---------- MATERIAL FOR THIS TASK

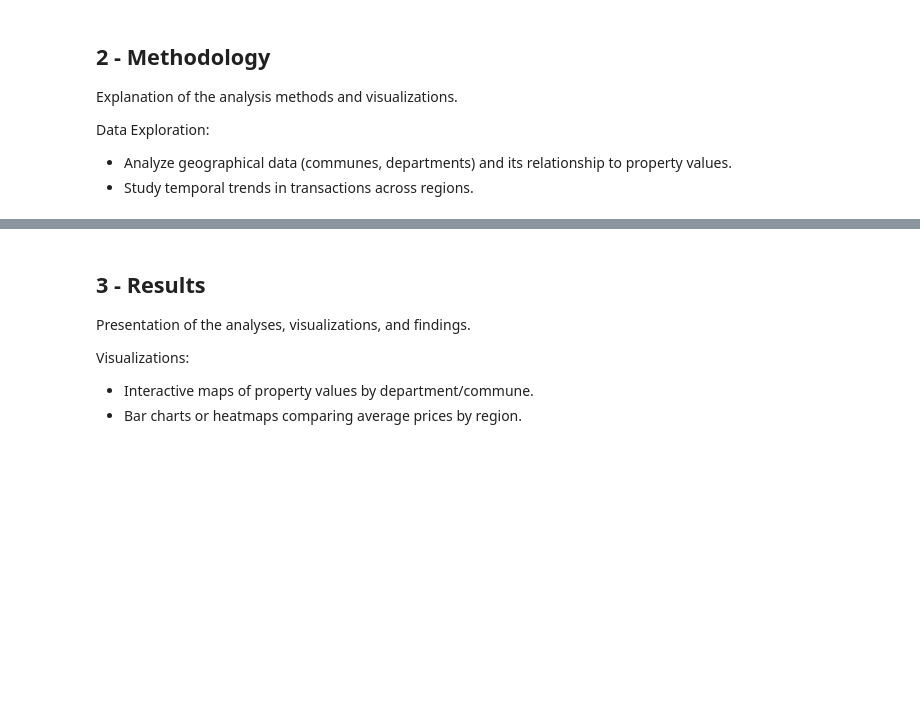
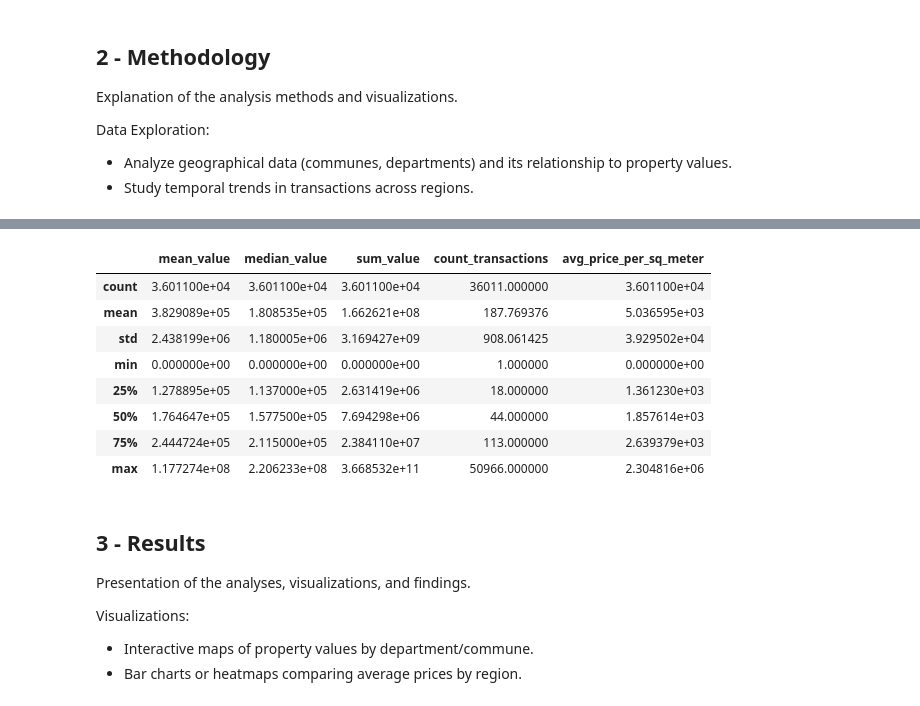
Before and after one commit to Kal3idoscope/Land-data-analysis-French-market, a Jupyter notebook: geographical_comparisons.ipynb, the cells around one changed output, grey strips where cells are left out. Cells and saved outputs as stored; diff of their text form; code cells hidden in the pictures; blank space fills up the shorter version.

```diff
--- a/geographical_comparisons.ipynb
+++ b/geographical_comparisons.ipynb
@@ -127,4 +184,16 @@ avg_price_per_sq_meter    3262037
 dtype: int64
+# %%
+grouped_geo.describe()
+# %% [output]
+|  | mean_value | median_value | sum_value | count_transactions | avg_price_per_sq_meter |
+| count | 3.601100e+04 | 3.601100e+04 | 3.601100e+04 | 36011.000000 | 3.601100e+04 |
+| mean | 3.829089e+05 | 1.808535e+05 | 1.662621e+08 | 187.769376 | 5.036595e+03 |
+| std | 2.438199e+06 | 1.180005e+06 | 3.169427e+09 | 908.061425 | 3.929502e+04 |
+| min | 0.000000e+00 | 0.000000e+00 | 0.000000e+00 | 1.000000 | 0.000000e+00 |
+| 25% | 1.278895e+05 | 1.137000e+05 | 2.631419e+06 | 18.000000 | 1.361230e+03 |
+| 50% | 1.764647e+05 | 1.577500e+05 | 7.694298e+06 | 44.000000 | 1.857614e+03 |
+| 75% | 2.444724e+05 | 2.115000e+05 | 2.384110e+07 | 113.000000 | 2.639379e+03 |
+| max | 1.177274e+08 | 2.206233e+08 | 3.668532e+11 | 50966.000000 | 2.304816e+06 |
 # %% [markdown]
 ## 3 - Results ##
 
```
Also changed, not shown: parts of 8 cells of this notebook.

--------------------

WHAT IS REQUIRED ->
Output the entries above verbatim, with no picture included.

TASK RESULT ->
Before and after one commit to Kal3idoscope/Land-data-analysis-French-market, a Jupyter notebook: geographical_comparisons.ipynb, the cells around one changed output, grey strips where cells are left out. Cells and saved outputs as stored; diff of their text form; code cells hidden in the pictures; blank space fills up the shorter version.

```diff
--- a/geographical_comparisons.ipynb
+++ b/geographical_comparisons.ipynb
@@ -127,4 +184,16 @@ avg_price_per_sq_meter    3262037
 dtype: int64
+# %%
+grouped_geo.describe()
+# %% [output]
+|  | mean_value | median_value | sum_value | count_transactions | avg_price_per_sq_meter |
+| count | 3.601100e+04 | 3.601100e+04 | 3.601100e+04 | 36011.000000 | 3.601100e+04 |
+| mean | 3.829089e+05 | 1.808535e+05 | 1.662621e+08 | 187.769376 | 5.036595e+03 |
+| std | 2.438199e+06 | 1.180005e+06 | 3.169427e+09 | 908.061425 | 3.929502e+04 |
+| min | 0.000000e+00 | 0.000000e+00 | 0.000000e+00 | 1.000000 | 0.000000e+00 |
+| 25% | 1.278895e+05 | 1.137000e+05 | 2.631419e+06 | 18.000000 | 1.361230e+03 |
+| 50% | 1.764647e+05 | 1.577500e+05 | 7.694298e+06 | 44.000000 | 1.857614e+03 |
+| 75% | 2.444724e+05 | 2.115000e+05 | 2.384110e+07 | 113.000000 | 2.639379e+03 |
+| max | 1.177274e+08 | 2.206233e+08 | 3.668532e+11 | 50966.000000 | 2.304816e+06 |
 # %% [markdown]
 ## 3 - Results ##
 
```
Also changed, not shown: parts of 8 cells of this notebook.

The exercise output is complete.